Your answer should be a single number: the count of lines in the records below containing the word "RhodeIsland".

···

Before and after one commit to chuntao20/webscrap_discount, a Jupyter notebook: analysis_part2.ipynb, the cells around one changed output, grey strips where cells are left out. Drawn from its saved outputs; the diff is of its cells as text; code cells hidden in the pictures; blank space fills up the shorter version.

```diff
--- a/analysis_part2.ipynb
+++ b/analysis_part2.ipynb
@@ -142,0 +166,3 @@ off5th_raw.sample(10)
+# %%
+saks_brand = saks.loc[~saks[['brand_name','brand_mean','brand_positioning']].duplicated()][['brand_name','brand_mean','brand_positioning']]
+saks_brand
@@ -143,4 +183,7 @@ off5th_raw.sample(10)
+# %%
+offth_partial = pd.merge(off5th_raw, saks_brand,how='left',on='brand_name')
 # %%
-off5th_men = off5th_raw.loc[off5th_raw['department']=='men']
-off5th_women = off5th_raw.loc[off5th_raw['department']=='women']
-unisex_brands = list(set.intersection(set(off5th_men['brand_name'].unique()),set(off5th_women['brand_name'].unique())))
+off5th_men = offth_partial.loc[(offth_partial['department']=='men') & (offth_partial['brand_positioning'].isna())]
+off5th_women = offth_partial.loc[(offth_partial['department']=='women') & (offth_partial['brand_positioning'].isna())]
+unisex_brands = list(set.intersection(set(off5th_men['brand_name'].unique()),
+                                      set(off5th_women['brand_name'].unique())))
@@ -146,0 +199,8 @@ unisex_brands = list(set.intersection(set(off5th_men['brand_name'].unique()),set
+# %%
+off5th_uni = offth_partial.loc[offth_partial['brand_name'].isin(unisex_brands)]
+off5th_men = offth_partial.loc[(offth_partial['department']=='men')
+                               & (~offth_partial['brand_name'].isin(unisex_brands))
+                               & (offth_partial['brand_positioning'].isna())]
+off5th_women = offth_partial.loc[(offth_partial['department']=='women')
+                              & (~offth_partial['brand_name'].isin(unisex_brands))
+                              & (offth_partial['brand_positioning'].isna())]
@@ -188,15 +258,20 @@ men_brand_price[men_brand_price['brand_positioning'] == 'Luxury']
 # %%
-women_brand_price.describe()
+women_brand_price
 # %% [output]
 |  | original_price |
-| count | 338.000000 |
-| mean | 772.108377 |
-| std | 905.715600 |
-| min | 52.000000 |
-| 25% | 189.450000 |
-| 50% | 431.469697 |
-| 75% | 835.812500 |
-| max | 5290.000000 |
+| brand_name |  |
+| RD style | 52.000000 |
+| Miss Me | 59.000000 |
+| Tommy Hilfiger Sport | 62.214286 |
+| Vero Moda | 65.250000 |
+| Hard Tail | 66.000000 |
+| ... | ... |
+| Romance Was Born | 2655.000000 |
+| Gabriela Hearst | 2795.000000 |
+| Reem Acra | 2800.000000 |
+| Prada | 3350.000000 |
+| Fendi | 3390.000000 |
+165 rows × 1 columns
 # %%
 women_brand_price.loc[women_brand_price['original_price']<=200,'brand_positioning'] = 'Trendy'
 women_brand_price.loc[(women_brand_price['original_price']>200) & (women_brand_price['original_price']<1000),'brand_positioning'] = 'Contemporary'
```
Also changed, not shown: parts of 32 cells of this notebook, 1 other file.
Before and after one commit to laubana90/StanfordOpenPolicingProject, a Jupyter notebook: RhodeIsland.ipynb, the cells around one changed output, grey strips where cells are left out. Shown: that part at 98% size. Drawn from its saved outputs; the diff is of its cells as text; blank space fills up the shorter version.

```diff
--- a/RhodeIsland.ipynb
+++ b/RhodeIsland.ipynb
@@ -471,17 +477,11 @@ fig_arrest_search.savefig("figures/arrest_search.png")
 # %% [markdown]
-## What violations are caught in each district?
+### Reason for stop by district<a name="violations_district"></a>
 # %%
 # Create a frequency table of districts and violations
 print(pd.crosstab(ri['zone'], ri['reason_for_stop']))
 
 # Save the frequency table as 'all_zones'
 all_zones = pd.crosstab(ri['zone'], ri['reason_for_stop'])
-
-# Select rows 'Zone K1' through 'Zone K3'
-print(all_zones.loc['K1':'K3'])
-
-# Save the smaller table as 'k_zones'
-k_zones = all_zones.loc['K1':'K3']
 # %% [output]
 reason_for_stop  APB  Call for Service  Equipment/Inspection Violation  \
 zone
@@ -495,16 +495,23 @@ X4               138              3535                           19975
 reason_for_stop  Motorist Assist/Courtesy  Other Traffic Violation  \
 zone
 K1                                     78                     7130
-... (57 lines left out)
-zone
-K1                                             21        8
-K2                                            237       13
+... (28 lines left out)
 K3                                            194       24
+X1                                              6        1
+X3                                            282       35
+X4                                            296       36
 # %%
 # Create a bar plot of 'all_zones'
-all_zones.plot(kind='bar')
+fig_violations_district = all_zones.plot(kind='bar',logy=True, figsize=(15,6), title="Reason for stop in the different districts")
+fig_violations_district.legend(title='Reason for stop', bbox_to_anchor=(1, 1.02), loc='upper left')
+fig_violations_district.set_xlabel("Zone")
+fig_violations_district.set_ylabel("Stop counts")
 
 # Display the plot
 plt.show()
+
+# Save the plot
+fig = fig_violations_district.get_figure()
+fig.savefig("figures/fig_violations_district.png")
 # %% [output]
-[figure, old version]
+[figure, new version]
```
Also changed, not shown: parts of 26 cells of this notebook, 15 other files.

···

TASK RESPONSE: 3